Turkmen incumbent wins big
Despite seven candidates running against the president, Turkmenistan’s President Gurbanguly Berdimuhamedov comfortably received 97 percent of the vote as the second place candidate won 1.2 percent of it. Reuters photoTurkmenistan’s president, Gurbanguly Berdimuhamedov, scored a massive re-election victory Feb. 12 with over 97 percent of the vote in a poll where his uncritical rivals served only to make up the numbers.
Berdimuhamedov, 54, scored 97.14 percent of the vote in the Feb. 12 election, the head of the energy-rich nation’s central election commission, Orazmurat Niyazliev, told reporters, with almost 97 percent of votes counted.
Seven candidates stood against the president, who took power after the death of Saparmurat Niyazov in 2006, but all were loyal members of the elite who did not make criticisms during the campaign. The second-place candidate, according to the preliminary count, was Energy and Industry Minister Yarmukhammet Orazgulyev, who managed to win just 1.2 percent of the vote.
Crushing election victories by incumbent presidents with scores well into the 90s have become a familiar tale in the ex-Soviet Central Asian states, which are largely run by unchallenged strongmen. Berdimuhamedov’s counterpart in neighboring Kazakhstan, Nursultan Nazarbayev, secured over 95 percent of the vote in a presidential election to win a new term last year.
At polling stations Feb. 12, performers in national dress danced and sang eulogies to their president, whose word is final in a desert country of 5.5 million people bordering Iran and Afghanistan, Reuters reported. As Niyazov called himself “Turkmenbashi” (Father of All Turkmens), Berdimuhamedov is known as the “Arkadag” (Protector).
Turkmen election officials hailed a national turnout of 96.7 percent, meaning that almost all of the country’s electorate of just under 3 million cast their ballots. “This is a great number and we are happy for this. Everyone has supported our open election,” Agence France-Presse quoted Niyazliev as saying. The elections were just the third in Turkmenistan’s post-Soviet history: Niyazov won a notorious ballot in 1992 in which he was the sole candidate with 99.5 percent and was then declared president for life by Parliament in 1999.
Berdimuhamedov’s rating on Feb. 12 was an improvement from his already stratospheric results from the last presidential poll in 2007, where he scored over 89 percent.
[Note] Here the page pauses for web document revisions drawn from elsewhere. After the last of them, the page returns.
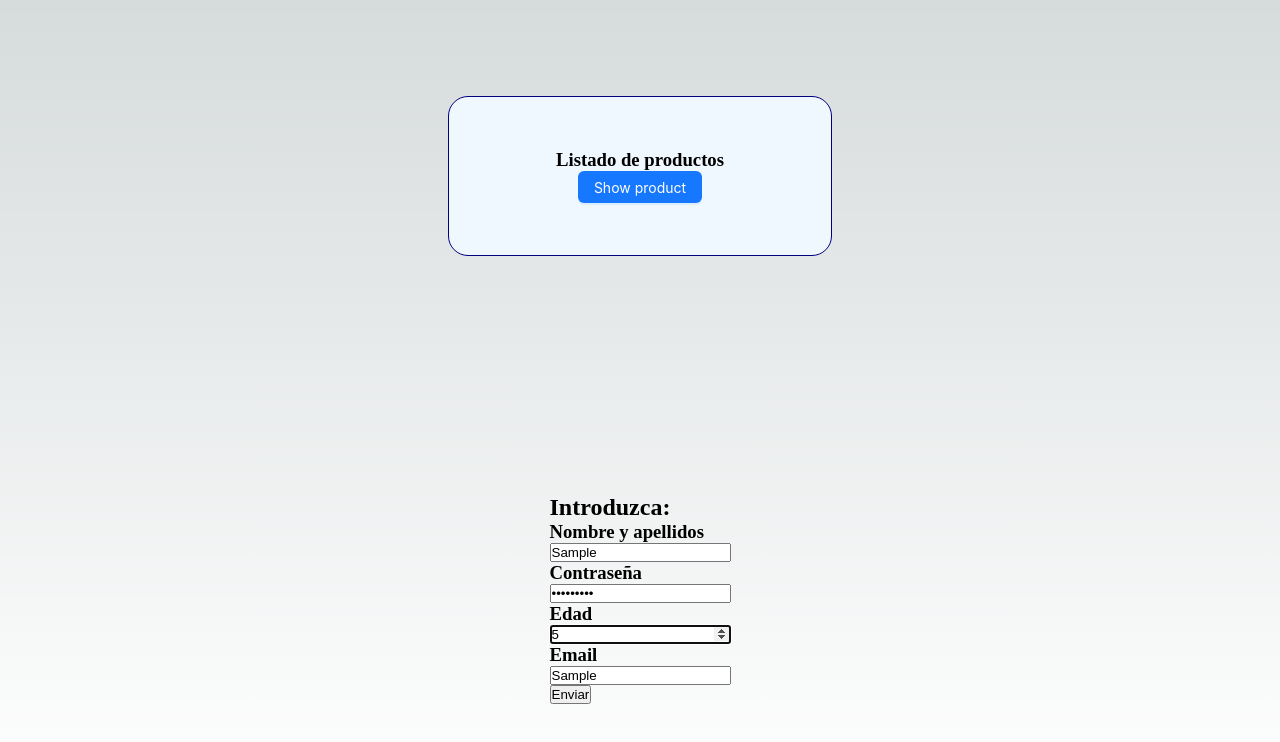
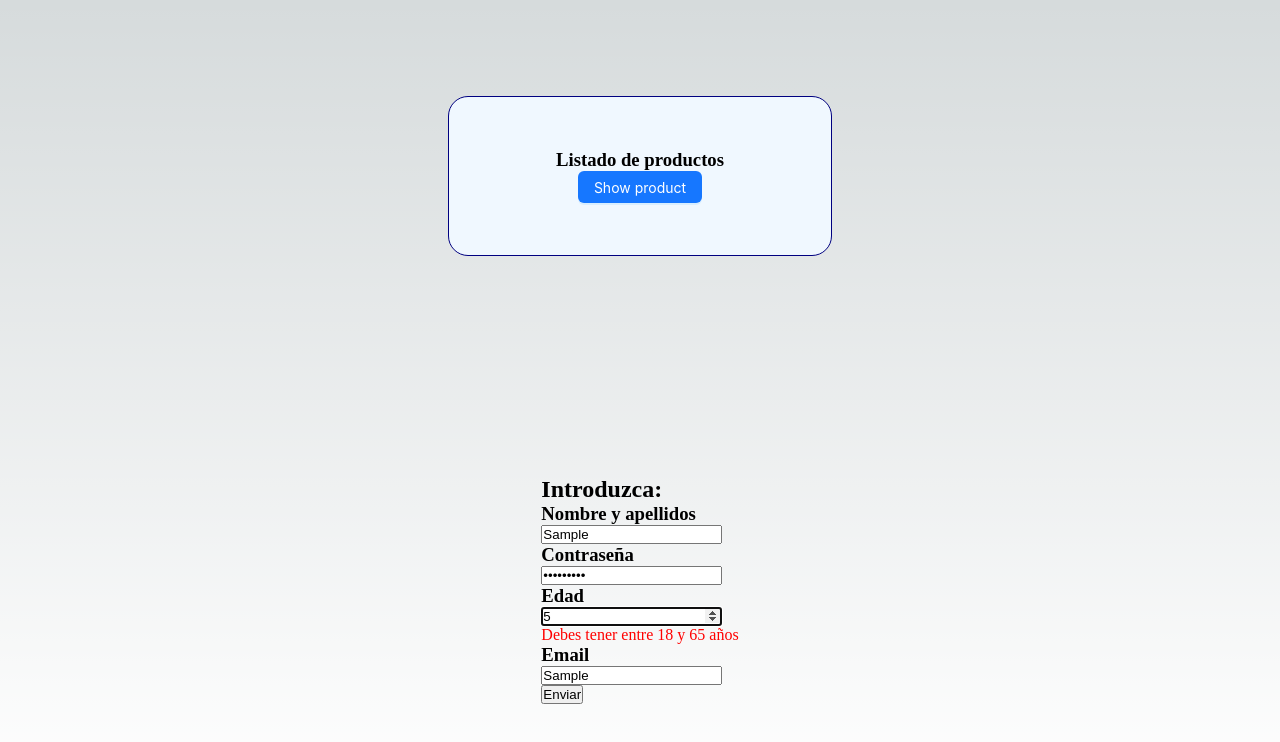
Before and after one commit to Aluonam/pt_191223, a Next.js app: page / in a window 1280 px wide. Both pictures are taken after typing "Sample", "Sample123", "5", "Sample" into the empty fields and a click on the input "Enviar". Shown: the top 742 px of the page. Built offline with nearby package versions, Linux system fonts and the light colour scheme.

Commit message:
feat: show user alert error by age

```diff
--- a/screen/components/FormWithUseForm.jsx
+++ b/screen/components/FormWithUseForm.jsx
@@ -27,6 +27,7 @@ const FormWithUseForm = () => {
 
       <h3>Edad</h3>
       <input type='number' {...register('age',{ validate: ageValidator})}></input>
+      {errors.age && <p style={{color:"red"}}>Debes tener entre 18 y 65 años</p>}
 
       <h3>Email</h3>
       <input type='mail' {...register('mail')}></input>
```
An ex-dentist who became Niyazov’s health minister after rising through the ranks of the dental profession, Berdimuhamedov has promised reform in the isolated state but major change has not yet materialized.
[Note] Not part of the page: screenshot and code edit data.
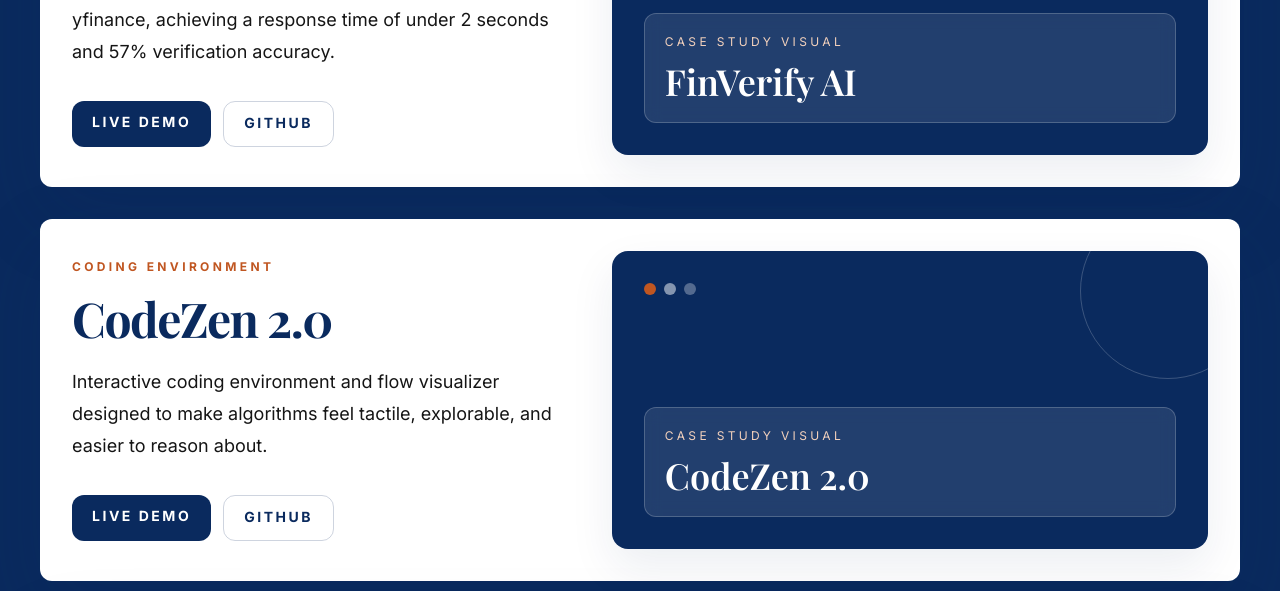
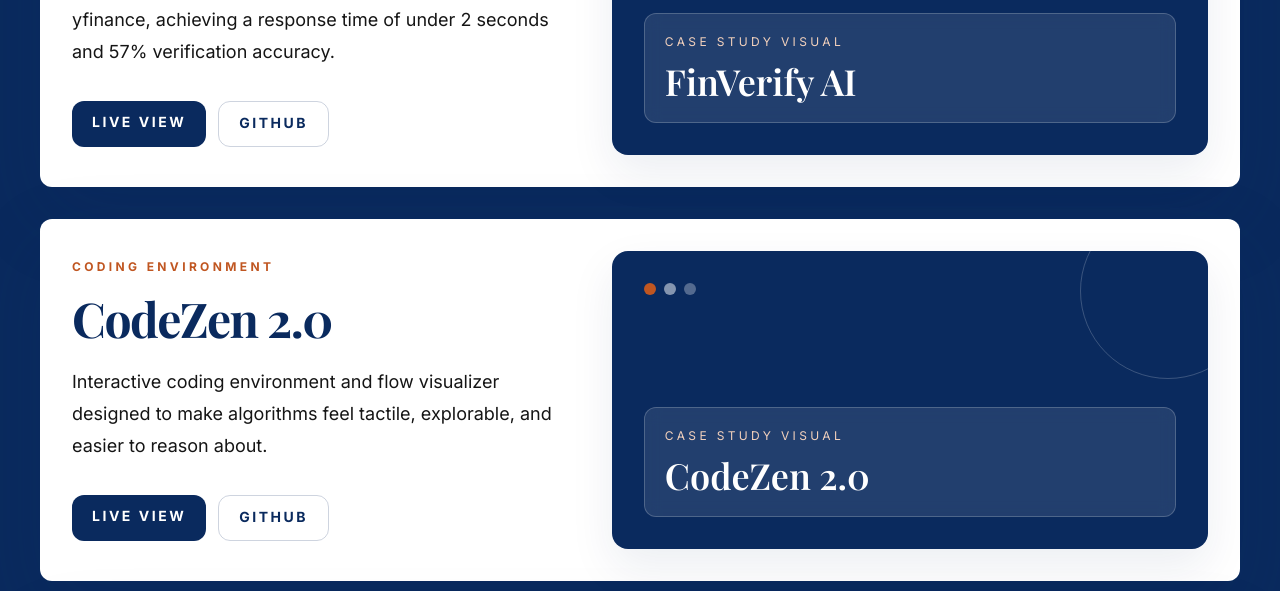
Before and after one commit to kauntiaakash2/akashagarwal, a React (Vite) app: page / in a window 1280 px wide. Shown: the part 2189-2780 px from the top of the page. Built offline with nearby package versions, Linux system fonts and the light colour scheme.

Commit message:
Update App.jsx

```diff
--- a/src/App.jsx
+++ b/src/App.jsx
@@ -227,7 +227,7 @@ function App() {
                     </div>
                     <div className="mt-8 flex flex-wrap gap-3">
                       <a href={project.demo} target="_blank" rel="noreferrer" className="rounded-xl bg-royal px-5 py-3 text-sm font-bold uppercase tracking-[0.18em] text-white transition hover:bg-rust">
-                        Live Demo
+                        Live View
                       </a>
                       <a href={project.github} target="_blank" rel="noreferrer" className="rounded-xl border border-royal/20 px-5 py-3 text-sm font-bold uppercase tracking-[0.18em] text-royal transition hover:border-rust hover:text-rust">
                         GitHub
```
The Organization for Security and Co-operation in Europe (OSCE) declined to send observers after concluding that its presence would not “add value,” given the limited freedom and lack of political competition. Turkmenistan also issued no invitation for Western observers to assess the elections with a full-scale mission.